- Problem details
Filter the data for "Home" and copy matching lines.

- Data supplied
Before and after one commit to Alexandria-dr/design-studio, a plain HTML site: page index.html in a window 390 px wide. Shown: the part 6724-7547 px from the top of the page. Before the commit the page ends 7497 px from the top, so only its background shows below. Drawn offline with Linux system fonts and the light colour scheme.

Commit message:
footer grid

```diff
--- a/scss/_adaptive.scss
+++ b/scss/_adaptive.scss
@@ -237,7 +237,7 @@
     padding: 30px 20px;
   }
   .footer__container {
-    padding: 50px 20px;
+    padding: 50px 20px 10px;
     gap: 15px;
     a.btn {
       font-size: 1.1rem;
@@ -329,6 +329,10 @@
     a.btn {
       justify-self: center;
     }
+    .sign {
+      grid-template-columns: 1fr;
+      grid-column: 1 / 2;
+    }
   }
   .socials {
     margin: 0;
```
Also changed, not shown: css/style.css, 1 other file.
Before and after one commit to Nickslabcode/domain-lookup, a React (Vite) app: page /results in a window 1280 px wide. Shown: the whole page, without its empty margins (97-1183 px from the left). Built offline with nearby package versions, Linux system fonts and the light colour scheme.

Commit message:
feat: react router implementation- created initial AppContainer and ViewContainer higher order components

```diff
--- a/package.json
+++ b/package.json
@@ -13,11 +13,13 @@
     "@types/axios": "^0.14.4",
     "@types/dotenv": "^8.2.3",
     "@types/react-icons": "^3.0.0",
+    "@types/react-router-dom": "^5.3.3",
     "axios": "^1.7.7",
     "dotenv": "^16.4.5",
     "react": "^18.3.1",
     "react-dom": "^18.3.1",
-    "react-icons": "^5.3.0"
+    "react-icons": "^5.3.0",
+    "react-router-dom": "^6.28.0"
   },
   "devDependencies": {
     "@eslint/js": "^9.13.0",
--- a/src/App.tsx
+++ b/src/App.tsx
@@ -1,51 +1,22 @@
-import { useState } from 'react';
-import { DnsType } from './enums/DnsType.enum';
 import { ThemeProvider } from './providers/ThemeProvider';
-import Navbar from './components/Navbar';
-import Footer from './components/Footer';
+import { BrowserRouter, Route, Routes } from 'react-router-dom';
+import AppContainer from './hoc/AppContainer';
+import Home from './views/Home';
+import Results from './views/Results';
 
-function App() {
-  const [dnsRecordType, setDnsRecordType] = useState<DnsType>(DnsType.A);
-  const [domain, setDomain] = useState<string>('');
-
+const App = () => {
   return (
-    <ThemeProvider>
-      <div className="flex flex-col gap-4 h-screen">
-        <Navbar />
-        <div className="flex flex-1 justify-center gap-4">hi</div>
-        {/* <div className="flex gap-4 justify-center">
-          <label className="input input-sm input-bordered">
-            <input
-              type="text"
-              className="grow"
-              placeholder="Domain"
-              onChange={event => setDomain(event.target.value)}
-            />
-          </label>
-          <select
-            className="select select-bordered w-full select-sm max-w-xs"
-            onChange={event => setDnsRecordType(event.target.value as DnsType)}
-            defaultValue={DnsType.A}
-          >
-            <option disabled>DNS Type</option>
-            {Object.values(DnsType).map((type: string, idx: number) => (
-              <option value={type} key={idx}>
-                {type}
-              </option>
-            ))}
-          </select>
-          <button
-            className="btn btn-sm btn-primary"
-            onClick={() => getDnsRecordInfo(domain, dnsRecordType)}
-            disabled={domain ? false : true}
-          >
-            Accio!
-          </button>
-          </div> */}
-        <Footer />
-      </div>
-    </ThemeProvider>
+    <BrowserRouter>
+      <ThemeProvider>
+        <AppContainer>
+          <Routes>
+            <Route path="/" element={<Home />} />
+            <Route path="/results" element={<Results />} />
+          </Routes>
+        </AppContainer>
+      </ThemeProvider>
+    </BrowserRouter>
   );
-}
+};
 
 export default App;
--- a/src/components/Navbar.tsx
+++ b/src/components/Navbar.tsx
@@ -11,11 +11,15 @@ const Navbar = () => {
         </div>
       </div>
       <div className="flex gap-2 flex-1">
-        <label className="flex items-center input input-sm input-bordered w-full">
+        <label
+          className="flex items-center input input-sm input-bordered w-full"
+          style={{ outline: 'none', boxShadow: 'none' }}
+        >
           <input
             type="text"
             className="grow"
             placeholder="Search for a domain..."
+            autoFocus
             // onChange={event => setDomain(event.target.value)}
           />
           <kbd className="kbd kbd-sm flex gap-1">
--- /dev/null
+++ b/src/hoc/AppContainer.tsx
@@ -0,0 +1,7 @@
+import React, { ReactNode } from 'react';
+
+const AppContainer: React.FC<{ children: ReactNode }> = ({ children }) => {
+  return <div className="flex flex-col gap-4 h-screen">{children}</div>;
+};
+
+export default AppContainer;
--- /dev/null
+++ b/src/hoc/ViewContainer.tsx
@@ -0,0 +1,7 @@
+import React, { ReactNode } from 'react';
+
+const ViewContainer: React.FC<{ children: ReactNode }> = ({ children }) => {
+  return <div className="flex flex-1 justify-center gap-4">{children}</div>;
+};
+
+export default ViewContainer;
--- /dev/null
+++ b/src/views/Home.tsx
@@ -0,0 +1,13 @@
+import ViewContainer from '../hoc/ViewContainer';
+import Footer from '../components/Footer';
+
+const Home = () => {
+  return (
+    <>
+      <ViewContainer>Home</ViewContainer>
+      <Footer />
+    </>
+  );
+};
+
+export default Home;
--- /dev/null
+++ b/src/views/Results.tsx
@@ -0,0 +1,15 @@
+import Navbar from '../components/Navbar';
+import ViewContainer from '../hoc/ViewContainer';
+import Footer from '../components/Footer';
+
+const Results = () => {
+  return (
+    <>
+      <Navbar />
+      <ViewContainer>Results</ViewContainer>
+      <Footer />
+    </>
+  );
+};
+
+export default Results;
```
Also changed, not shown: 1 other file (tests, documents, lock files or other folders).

- Answer to the problem
+import Home from './views/Home';
+            <Route path="/" element={<Home />} />
+++ b/src/views/Home.tsx
+const Home = () => {
+      <ViewContainer>Home</ViewContainer>
+export default Home;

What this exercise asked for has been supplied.